▸ **ACTIVITY**
Find how many lines of the following entries contain "Wells". Reply with the number alone.

TASK DATA Block Start

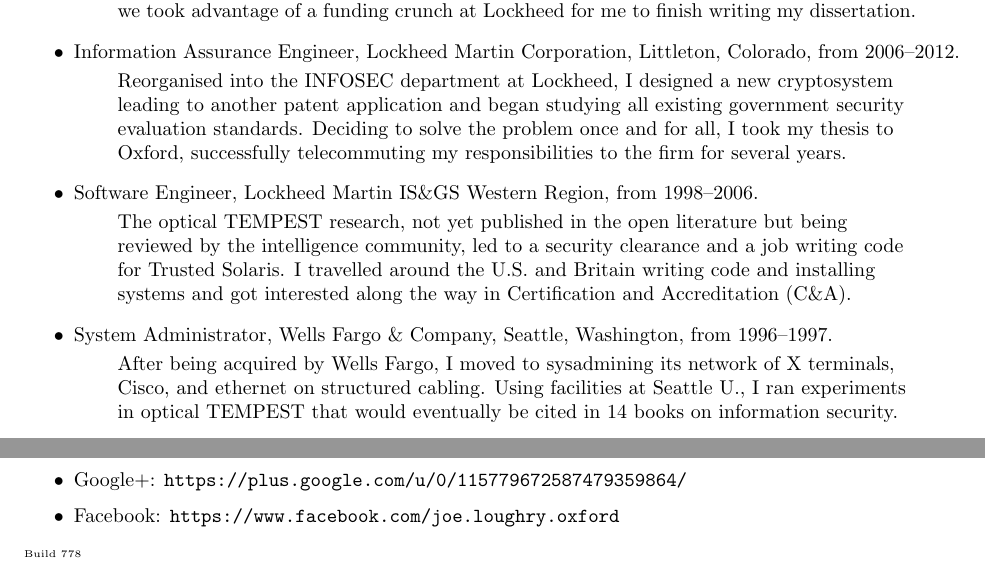
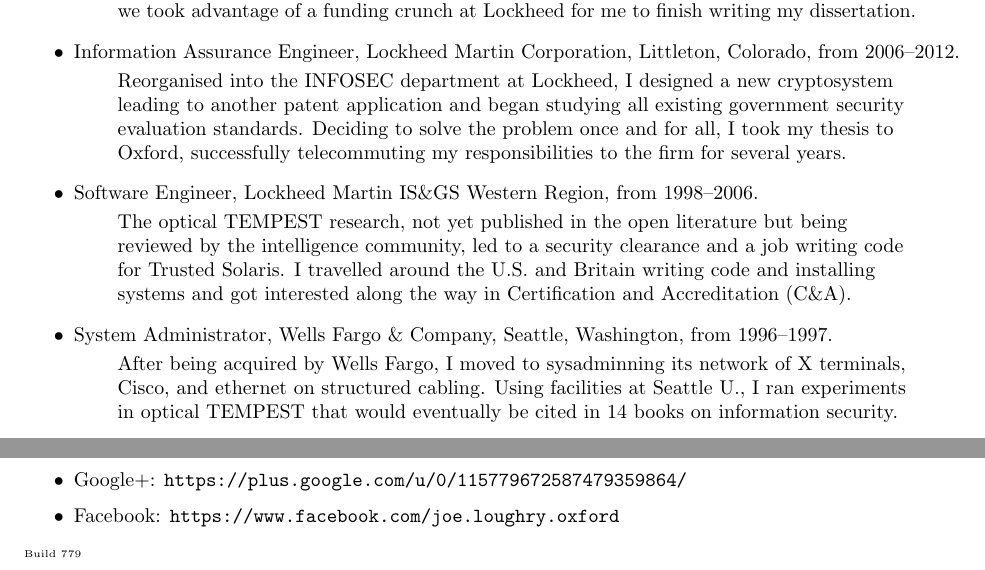
Before and after one commit to jloughry/CV, a LaTeX CV (loughry_cv.tex, which reads build_counter.txt): two parts of pages 1 and 3 of 3, joined at a grey line, cut so that both start at the same text. Compiled offline with pdfLaTeX.

Commit message:
corrected typo

```diff
--- a/build_counter.txt
+++ b/build_counter.txt
@@ -1 +1 @@
-778
+779
--- a/loughry_cv.tex
+++ b/loughry_cv.tex
@@ -120,7 +120,7 @@
 	\item System Administrator, Wells Fargo \& Company, Seattle, Washington, from  1996--1997.
 
 		\begin{quote}\vspace{-2mm}
-			After being acquired by Wells Fargo, I moved to sysadmining its network
+			After being acquired by Wells Fargo, I moved to sysadminning its network
 			of X terminals, Cisco, and ethernet on structured cabling.  Using facilities
 			at Seattle U., I ran experiments in optical TEMPEST that would eventually
 			be cited in 14 books on information security.
```
Also changed, not shown: loughry_cv.pdf.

TASK DATA Block End

▸ **SOLUTION TO THIS TASK**
3